Lavender: A Story of Trauma and Hope


Courtesy of: Fiona Trinite

Fiona Trinite writes to honor her father.

Olivia Hufford, Staff Writer

Faced with the haunting presence of an unknown apparition, the main character in Lavender: A Ghost Story, follows a journey of fear and self-confrontation. The spirit that we uncover throughout the narrative is a skillfully crafted metaphor for burden and trauma within one’s life. Some can interpret this meaningful comparison personally, and some, like Fiona Trinite, might be facing a ghost of their own.

Trinite is an avid writer and has written several poems and creative pieces, such as her thirteen-page composition, Lavender: A Ghost Story, which she says is likely her most favorite work.

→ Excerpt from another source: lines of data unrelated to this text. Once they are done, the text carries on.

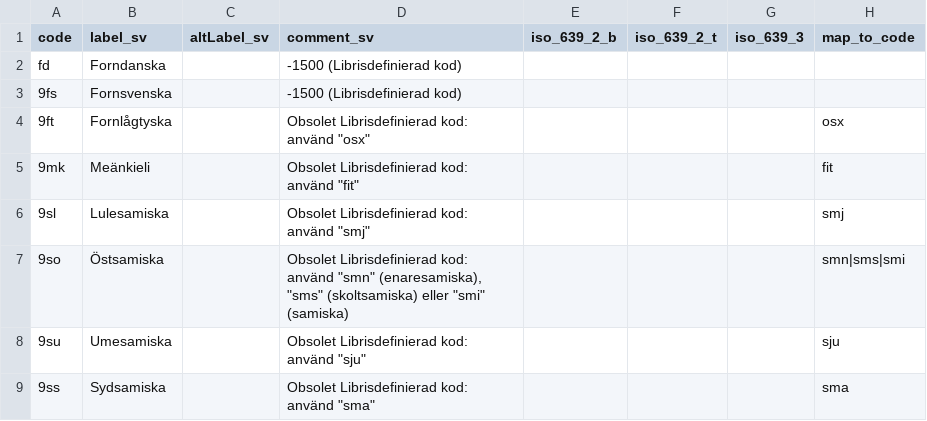
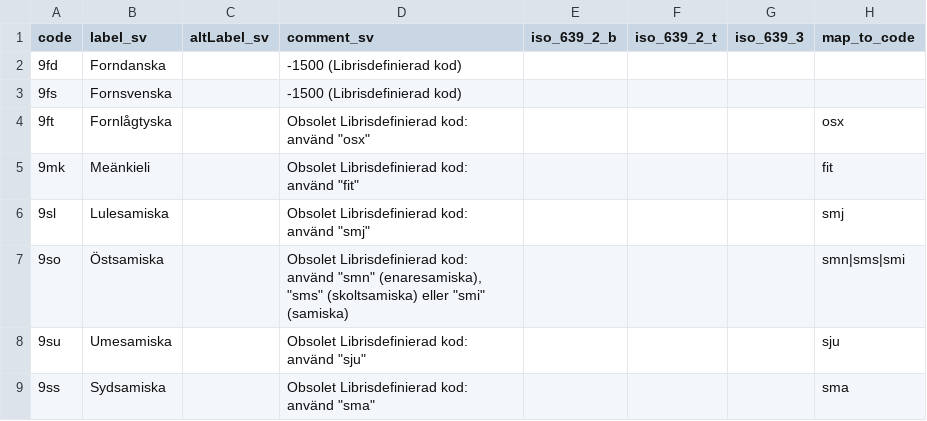
Before and after one commit to libris/definitions, a TSV file: source/spraakkoder.tsv, drawn as a sheet; only a part is shown.

Commit message:
Fix accidental delete of '9' from '9fd' in spraakkoder.tsv

```diff
--- a/source/spraakkoder.tsv
+++ b/source/spraakkoder.tsv
@@ -1,3 +1,3 @@
 code	label_sv	altLabel_sv	comment_sv	iso_639_2_b	iso_639_2_t	iso_639_3	map_to_code
-fd	Forndanska		-1500 (Librisdefinierad kod)				
+9fd	Forndanska		-1500 (Librisdefinierad kod)				
 9fs	Fornsvenska		-1500 (Librisdefinierad kod)				
```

“I always say we write to discover what’s within ourselves. It’s a very introspective process, to uncover what we’re feeling through metaphor or other figurative language,” Trinite said. “For me, personally, I process a lot of the things that [have] happened in my life through my pieces [. . .]. They really help me put words into what [. . .] is inside of me.”

Despite her indisputable strength in writing, there was a time when Trinite struggled to put her thoughts into words.

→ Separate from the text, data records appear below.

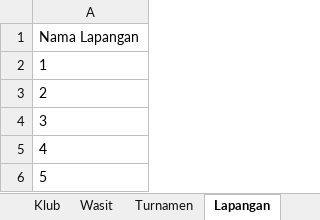
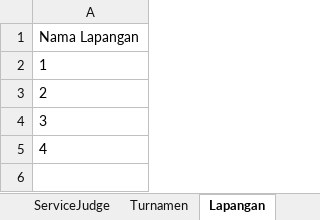
Before and after one commit to ipanjez/badminton-scoreboard, an Excel workbook: database.xlsx, sheet Lapangan, drawn as a sheet; values as stored, in another font and other column widths than the file's, no borders; the diff names each change by its address in the sheet, - before the commit and + after, or states it on an @@ line.

```diff
--- a/database.xlsx (sheet Lapangan)
+++ b/database.xlsx (sheet Lapangan)
+sheet tab: ServiceJudge
-row 6: 5
```
Also changed, not shown: sheet Wasit, sheet Turnamen, 20 other files.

“Four years ago, my dad was diagnosed with prostate cancer,” she said.

After going through four rounds of chemotherapy and other periods of radiotherapy, immunotherapy, and experimental drugs, Trinite’s father became terminal during her sophomore year. His treatment became end-of-life care.

“He passed away on Christmas Eve of 2018,” she said.

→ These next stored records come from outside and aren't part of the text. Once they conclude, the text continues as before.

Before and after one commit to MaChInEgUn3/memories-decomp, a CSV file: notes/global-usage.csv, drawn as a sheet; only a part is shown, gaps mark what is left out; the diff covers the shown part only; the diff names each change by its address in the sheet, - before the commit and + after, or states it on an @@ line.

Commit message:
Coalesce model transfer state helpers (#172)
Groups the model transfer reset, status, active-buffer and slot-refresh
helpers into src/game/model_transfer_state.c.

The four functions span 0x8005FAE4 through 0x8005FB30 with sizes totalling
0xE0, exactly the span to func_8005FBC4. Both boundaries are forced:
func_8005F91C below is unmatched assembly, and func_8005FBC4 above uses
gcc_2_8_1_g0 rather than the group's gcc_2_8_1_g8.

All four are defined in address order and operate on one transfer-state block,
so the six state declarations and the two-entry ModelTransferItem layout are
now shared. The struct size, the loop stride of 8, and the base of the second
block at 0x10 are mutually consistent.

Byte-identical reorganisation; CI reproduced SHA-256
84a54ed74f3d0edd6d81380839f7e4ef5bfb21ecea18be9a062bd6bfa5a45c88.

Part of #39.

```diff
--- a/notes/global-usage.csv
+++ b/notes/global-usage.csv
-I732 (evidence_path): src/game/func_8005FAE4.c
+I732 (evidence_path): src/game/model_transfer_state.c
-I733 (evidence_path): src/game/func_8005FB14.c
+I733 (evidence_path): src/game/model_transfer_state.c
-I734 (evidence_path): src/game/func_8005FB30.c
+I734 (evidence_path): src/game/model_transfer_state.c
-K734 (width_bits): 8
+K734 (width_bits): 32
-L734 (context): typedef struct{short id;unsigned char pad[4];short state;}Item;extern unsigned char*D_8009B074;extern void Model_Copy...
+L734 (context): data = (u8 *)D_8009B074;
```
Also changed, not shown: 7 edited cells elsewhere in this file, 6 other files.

Before her dad’s death, Trinite had not written anything in a long time. It was her eulogy at his funeral, where she delivered a poem she had written, that was the first piece she composed.

“Since then, dealing with and processing the grief of losing him—because I was really, really close with him—has fueled a lot of my writing,” she said.

When Trinite started putting pen to paper, inspired by the impact her father had on her, she found that her writing channeled much more than the words we read. Her stories became a means of remembering him.

“In a way, continuing to write is also honoring [my dad’s] memory,” she said.

Trinite decided to join Highland’s Advanced Creative Writing class this year in order to make her writing a consistent practice—something she can work towards.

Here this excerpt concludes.